(RECORDS PROVIDED Opens)
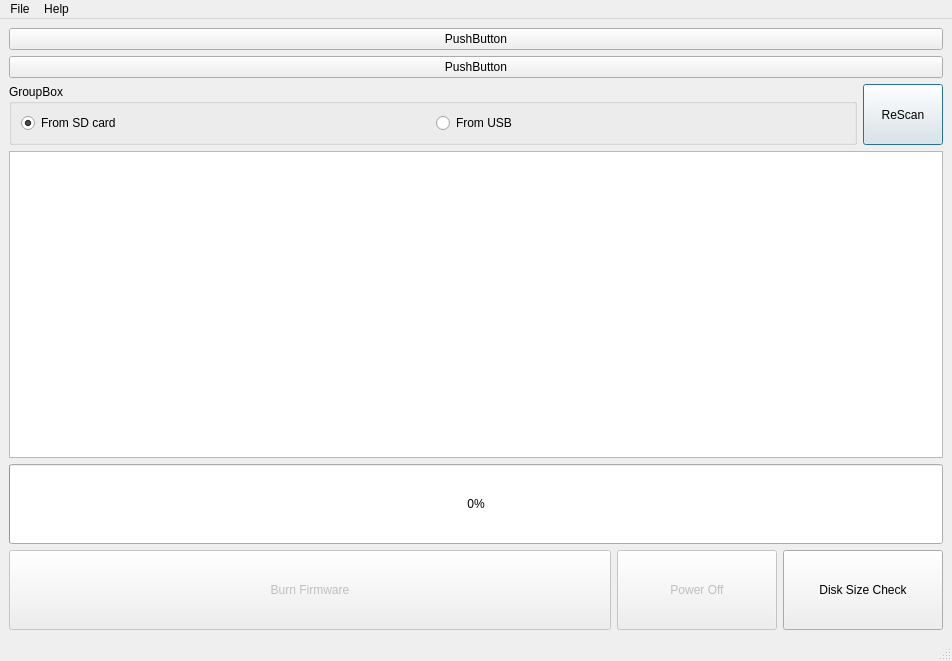
Above: mainwindow.ui from NTX-Factory-Tools/Firmware-Upgrade before the change. Below: the same form after it.
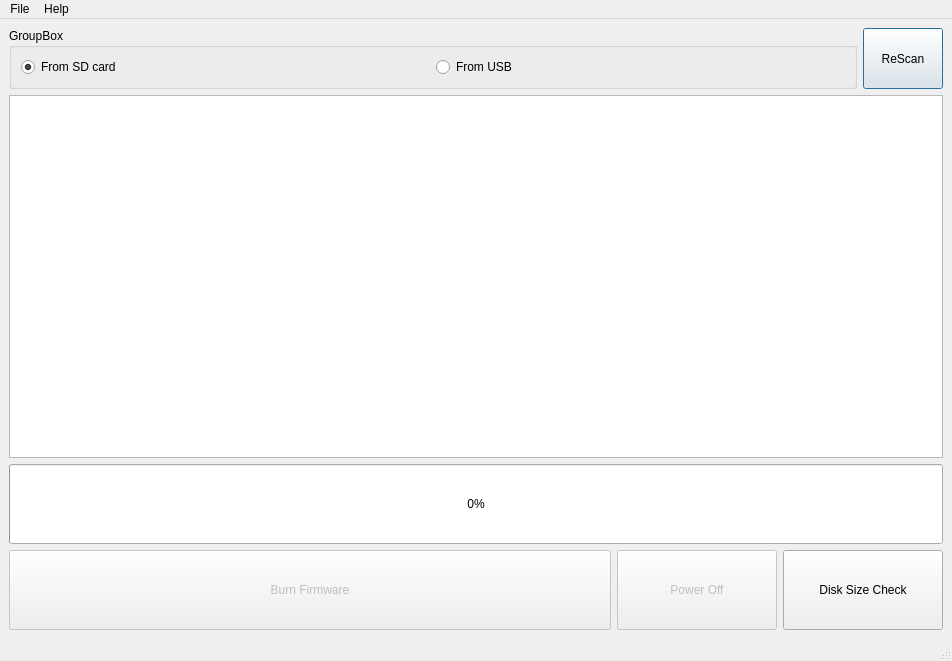
That is the form after the change.

```diff
--- a/mainwindow.ui
+++ b/mainwindow.ui
@@ -15,20 +15,6 @@
   </property>
   <widget class="QWidget" name="centralwidget">
    <layout class="QVBoxLayout" name="verticalLayout">
-    <item>
-     <widget class="QPushButton" name="pushButton_2">
-      <property name="text">
-       <string>PushButton</string>
-      </property>
-     </widget>
-    </item>
-    <item>
-     <widget class="QPushButton" name="pushButton">
-      <property name="text">
-       <string>PushButton</string>
-      </property>
-     </widget>
-    </item>
     <item>
      <layout class="QHBoxLayout" name="horizontalLayout_3">
       <item>
```
Left out of the diff: 2 changed lines with no effect on the pictures.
(RECORDS PROVIDED Closes)
> [REQUIRED WORK] Set down the material exactly, every line of it, except for the pictures.

> [SOLUTION BELOW]
Above: mainwindow.ui from NTX-Factory-Tools/Firmware-Upgrade before the change. Below: the same form after it.
That is the form after the change.

```diff
--- a/mainwindow.ui
+++ b/mainwindow.ui
@@ -15,20 +15,6 @@
   </property>
   <widget class="QWidget" name="centralwidget">
    <layout class="QVBoxLayout" name="verticalLayout">
-    <item>
-     <widget class="QPushButton" name="pushButton_2">
-      <property name="text">
-       <string>PushButton</string>
-      </property>
-     </widget>
-    </item>
-    <item>
-     <widget class="QPushButton" name="pushButton">
-      <property name="text">
-       <string>PushButton</string>
-      </property>
-     </widget>
-    </item>
     <item>
      <layout class="QHBoxLayout" name="horizontalLayout_3">
       <item>
```
Left out of the diff: 2 changed lines with no effect on the pictures.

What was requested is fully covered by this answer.